If a line in the records below contains the word "drawn", copy it.

Version difference data:
▽

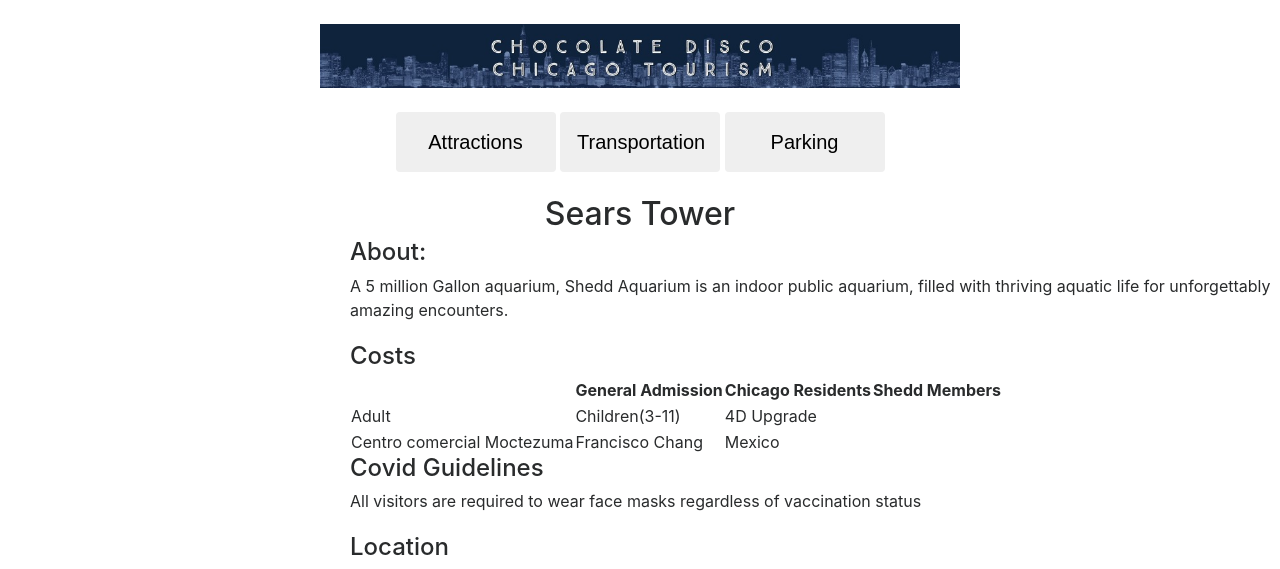
Repository: rkodit2/cs422project
Page: sheddAquarium.html
These files come from the project's save history. The page is drawn as it stood at one moment and after the next save; the edit follows.
The browser window is 1280 px wide. The pictures show the part of the page from y = 0 to 569 px (the page is 1069 px tall).
Pictures or frames that could not be fetched are drawn as grey boxes.

Above is the page before, as saved 2021-11-03 19:37:29.

### sheddAquarium.html
<!DOCTYPE html>
<html>
<head>
    <title>Chocolate Disco Chicago Tourism</title>
    <link rel="stylesheet" href=
    "https://maxcdn.bootstrapcdn.com/bootstrap/4.0.0-alpha.6/css/bootstrap.css">
    <link rel="stylesheet" href="homepage.css">
</head>
<body>
    <br>
    <div id="banner">
      <img src="pictures/banner3.jpg" alt="mainpage banner" class = "center" onclick="location.href='homepage.html';">
    </div>

    <br>
    <div class= "button-center">
        <button type ="button" id="Attractions" class="btn" onclick="location.href='attractions.html';" style="width: 160px; height: 60px; font-size: 20px;"> Attractions </button>
        <button type ="button" id="Transportation" class="btn" onclick="location.href='transportation.html';" style="width: 160px; height: 60px; font-size: 20px"> Transportation </button>
        <button type ="button" id="Parking" class="btn" onclick="location.href='parking.html';" style="width: 160px; height: 60px; font-size: 20px;"> Parking </button>
    </div>
    <br>
    <h2 style="text-align: center;"> Sears Tower </h2>
    <div style = "padding-left: 350px; padding-bottom: 50px;">
        <h4>About:</h4>
        <p style="padding-bottom: 5px;">A 5 million Gallon aquarium, Shedd Aquarium is an indoor public aquarium,
            filled with thriving aquatic life for unforgettably amazing encounters.</p>


        <h4>Costs</h4>

        <table style="padding: 200px;">
            <tr>
              <th> </th>
              <th>General Admission</th>
              <th>Chicago Residents</th>
              <th>Shedd Members</th>
            </tr>
            <tr>
              <td>Adult</td>
              <td>Children(3-11) </td>
              <td>4D Upgrade</td>
            </tr>
            <tr>
              <td>Centro comercial Moctezuma</td>
              <td>Francisco Chang</td>
              <td>Mexico</td>
            </tr>
          </table>



        <!--
        <p style="padding-bottom: 5px;"> Costs vary based residency: <br>
            Adult (Ages 12+): $39.95 or $19.95 <br>
            Youth (Ages 3-11): $29.95 or $14.95 <br>
            Members and Children under 3 are free!</p>
        -->
        <h4>Covid Guidelines</h4>
        <p style="padding-bottom: 5px;">All visitors are required to wear face masks regardless of vaccination status</p>


        <h4>Location</h4>
        <div class="gmap">
            <iframe src="https://www.google.com/maps/embed?pb=!1m18!1m12!1m3!1d30639.048300504415!2d-87.6554890462532!3d41.872478212615796!2m3!1f0!2f0!3f0!3m2!1i1024!2i768!4f13.1!3m3!1m2!1s0x880e2cbee269fbbb%3A0x10f6dce5eb88c7d!2sWillis%20Tower!5e0!3m2!1sen!2sus!4v1635904921765!5m2!1sen!2sus" width="600" height="450" style="border:0;" allowfullscreen="" loading="lazy"></iframe>
            <p style="padding-left: 20px; padding-top: 150px; font-size: 20px;">
               223 S Wacker Dr <br>
               Chicago, IL 60606
               <br>
               <br>
               <a href="https://www.willistower.com/" target="_blank">Sears Tower Main Website</a>
            </p>

        </div>
    </div>

</body>
</html>

### homepage.css
.button-center {
    text-align: center;
  }

.viewMore {
    display: flex;
    vertical-align: middle;
}
.center {
  display: block;
  margin-left: auto;
  margin-right: auto;
  width: 50%;
}
.gmap{
  display: flex;
  vertical-align: middle;
}

After the next save:
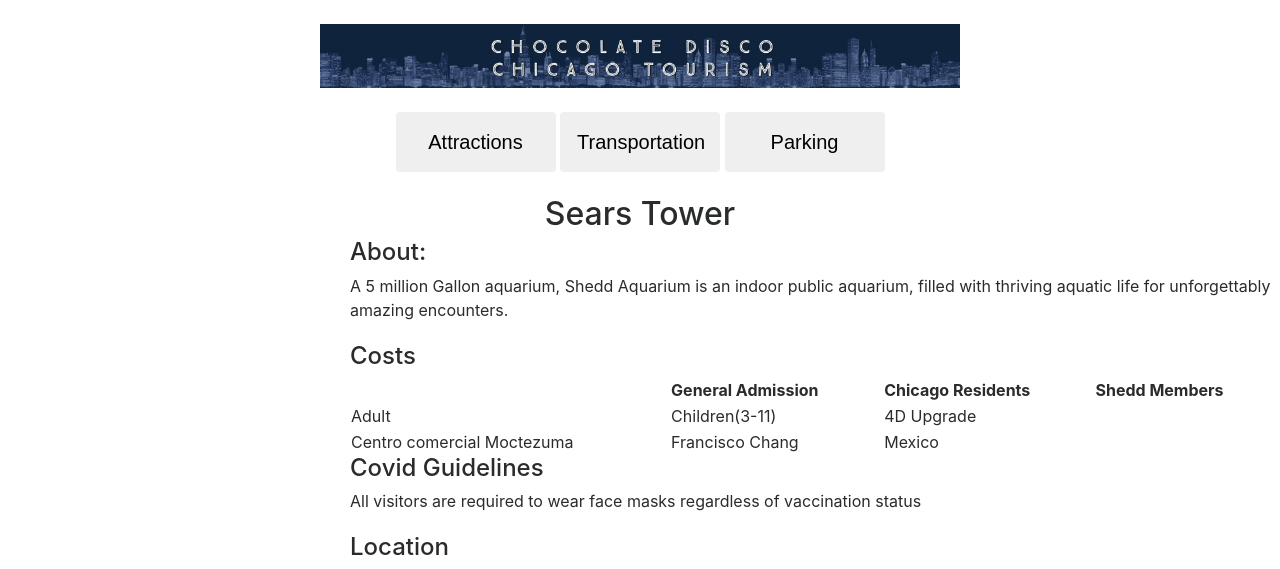
Saved 38 s later.
--- a/sheddAquarium.html
+++ b/sheddAquarium.html
@@ -28,7 +28,7 @@
 
         <h4>Costs</h4>
 
-        <table style="padding: 200px;">
+        <table style="width: 100%;">
             <tr>
               <th> </th>
               <th>General Admission</th>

△

**Response below:**
These files come from the project's save history. The page is drawn as it stood at one moment and after the next save; the edit follows.
Pictures or frames that could not be fetched are drawn as grey boxes.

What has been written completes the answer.